Introduce Privileges.  As educators, we hope that by the end of students’ time with us, they have become independent thinkers and life-long learners.  And a very real part of our “adult world” includes learning how to manage our own timea challenge often first encountered when the stakes are much too high (college, the workplace, etc.).  Consider the possibility of adopting school or class-wide “senior privileges” to help students practice this sort of responsibility before graduation day.  Some schools might allow seniors within a certain GPA to choose how they spend their time in class with laminated hall passes.  This might allow a student the freedom to work with a peer in the library on an essay they are struggling with, instead of participating in the test review day in calculus – a course they are passing with flying colors.  Seniors might be given the flexibility to come into school late or leave early to account for out-of-school projects, jobs, or other personal responsibilities.  Even the opportunity to leave campus for lunch or to run their own class meetings shows seniors that we trust them.  It allows them to practice making the choices that will ultimately affect their own future, while providing the safety net of the high school community.  Such privileges remind our seniors that we believe in them, and that they are ready for whatever’s up next.

Finally, an ounce of prevention.  The weather’s warm.  The buds of May begin to unfold.  The sunshine calls all students with whispers of summer.  Unfortunately, these signs of spring only aggravate the symptoms of senioritis.  So plan for the outbreak.  Perhaps line up some interactive field trips for your spring session.  Can you get outside for a field study?  Tour a workplace?  Encourage neighborhood interviews?  Link up with a community organization to bring the potential of real change to their fingertips?  Managing senioritis starts with the curriculum.  What opportunities are your lessons providing that allow students to explore their world in a new way?  What can you give them that they haven’t already seen?  How can you get your seniors applying new skills and concepts, as opposed to keeping them theoretical?  Most importantly, how can you change the learning environment?  They’re not high schoolers anymore.  Planning opportunities to get your students out of the classroom in the spring will help them cope better with the anxiety of departing the high school classroom.

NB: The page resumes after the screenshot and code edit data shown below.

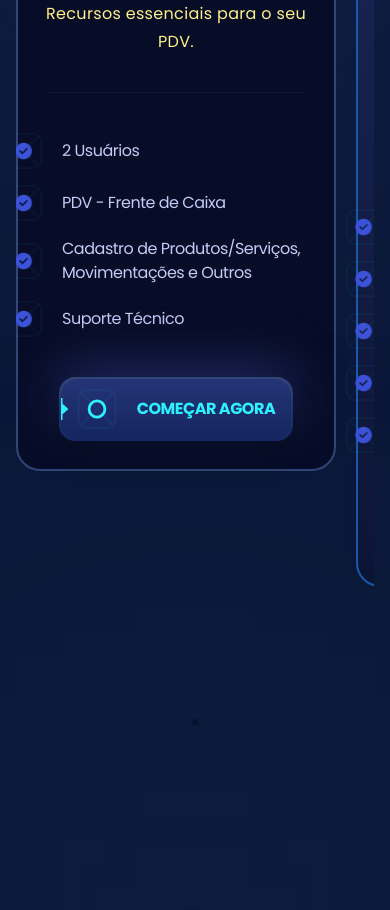
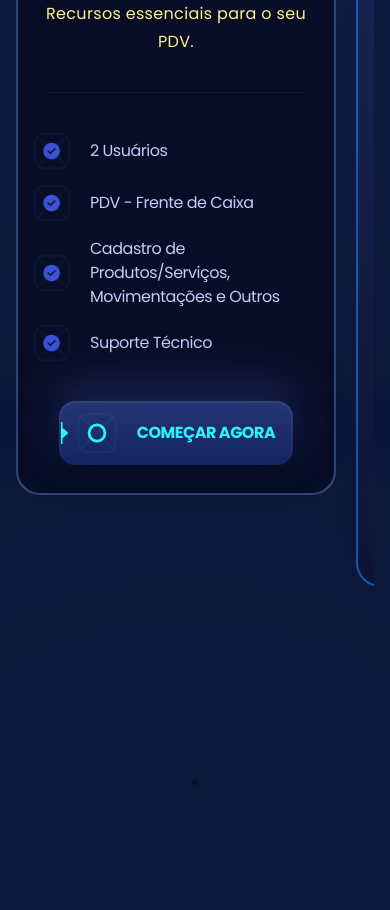
Before and after one commit to phoenix75-S7F/landingpage, a React (Vite) app: page / in a window 390 px wide. Shown: the part 2560-3470 px from the top of the page. Built offline with nearby package versions, Linux system fonts and the light colour scheme.

Commit message:
change plans icons

```diff
--- a/src/sections/Pricing.jsx
+++ b/src/sections/Pricing.jsx
@@ -133,7 +133,7 @@ const Pricing = () => {
                   {plan.caption}
                 </div>
 
-                <ul className="-mx-10 space-y-4 xl:px-7">
+                <ul className="-mx-10 space-y-4 xs:px-7 ls:px-7 ml:px-7 sm:px-7 xl:px-7">
                   {plan.features.map((feature) => (
                     <li
                       key={feature}
```
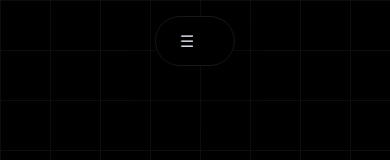
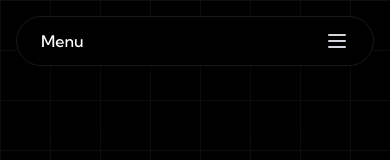
Before and after one commit to Momena-akhtar/momena-in-real-life, a React (Vite) app: page / in a window 390 px wide. Shown: the top 160 px of the page. Built offline with nearby package versions, Linux system fonts and the light colour scheme.

Commit message:
improved hamburger menu

```diff
--- a/src/components/Navbar.tsx
+++ b/src/components/Navbar.tsx
@@ -22,19 +22,36 @@ const Navbar = ({ menuOpen, setMenuOpen }: NavbarProps) => {
 
   const handleLinkClick = (linkId: string) => {
     setActiveLink(linkId);
+    setMenuOpen(false);
   };
 
   return (
-    <nav className="fixed top-4 left-1/2 -translate-x-1/2 z-40">
+    <>
+      <nav className="fixed top-4 left-1/2 -translate-x-1/2 z-40 w-[calc(100%-2rem)] md:w-auto">
         <div className="bg-black/90 backdrop-blur-sm border border-[#181818] rounded-full shadow-2xl px-6 py-3">
-        <div className="flex items-center">
+          <div className="flex items-center justify-between md:justify-center">
+            <span className="md:hidden text-white font-medium">Menu</span>
+
             <button
-            className="md:hidden text-gray-300 hover:text-white mr-4"
+              className="md:hidden text-gray-300 hover:text-white transition-colors"
               onClick={() => setMenuOpen(!menuOpen)}
               aria-label="Toggle menu"
             >
-            &#9776;
+              <svg
+                className="w-6 h-6"
+                fill="none"
+                stroke="currentColor"
+                viewBox="0 0 24 24"
+              >
+                <path
+                  strokeLinecap="round"
+                  strokeLinejoin="round"
+                  strokeWidth={2}
+                  d="M4 6h16M4 12h16M4 18h16"
+                />
+              </svg>
             </button>
+
             <div className="hidden md:flex items-center gap-2">
               {navLinks.map((link) => (
                 <a
@@ -54,6 +71,38 @@ const Navbar = ({ menuOpen, setMenuOpen }: NavbarProps) => {
           </div>
         </div>
       </nav>
+
+      {/* Mobile Menu Dialog */}
+      {menuOpen && (
+        <div className="fixed inset-0 z-50 md:hidden">
+          <div
+            className="absolute inset-0 bg-black/60"
+            onClick={() => setMenuOpen(false)}
+          ></div>
+
+          <div className="absolute top-1/2 left-1/2 -translate-x-1/2 -translate-y-1/2 w-[85%] max-w-sm">
+            <div className="bg-black border border-white/20 rounded-2xl p-6">
+              <nav className="space-y-3">
+                {navLinks.map((link) => (
+                  <a
+                    key={link.href}
+                    href={link.href}
+                    onClick={() => handleLinkClick(link.href.substring(1))}
+                    className={`block px-4 py-3 rounded-lg transition-all ${
+                      activeLink === link.href.substring(1)
+                        ? "bg-white text-black"
+                        : "text-gray-300 hover:text-white hover:bg-white/5"
+                    }`}
+                  >
+                    {link.label}
+                  </a>
+                ))}
+              </nav>
+            </div>
+          </div>
+        </div>
+      )}
+    </>
   );
 };
 
```
Lines whose indentation alone changed are shown as unchanged.
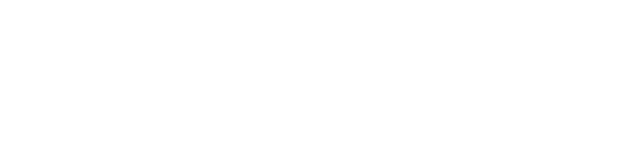
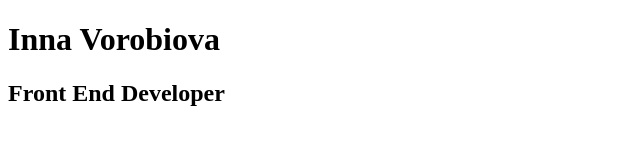
Before and after one commit to Innnakentiya/rsschool-cv, a plain HTML site: page index.html in a window 1280 px wide. Shown: the whole page, without its empty margins (0-640 px from the left). Drawn offline with Linux system fonts and the light colour scheme.

Commit message:
feat:add basic layout to index.html

```diff
--- a/index.html
+++ b/index.html
@@ -8,6 +8,8 @@
 </head>
 
 <body>
+    <h1>Inna Vorobiova</h1>
+    <h2>Front End Developer</h2>
 
 </body>
 
```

Written by Keith Lambert, Education World Associate Contributing Editor

Lambert is an English / Language Arts teacher and teacher trainer in Connecticut.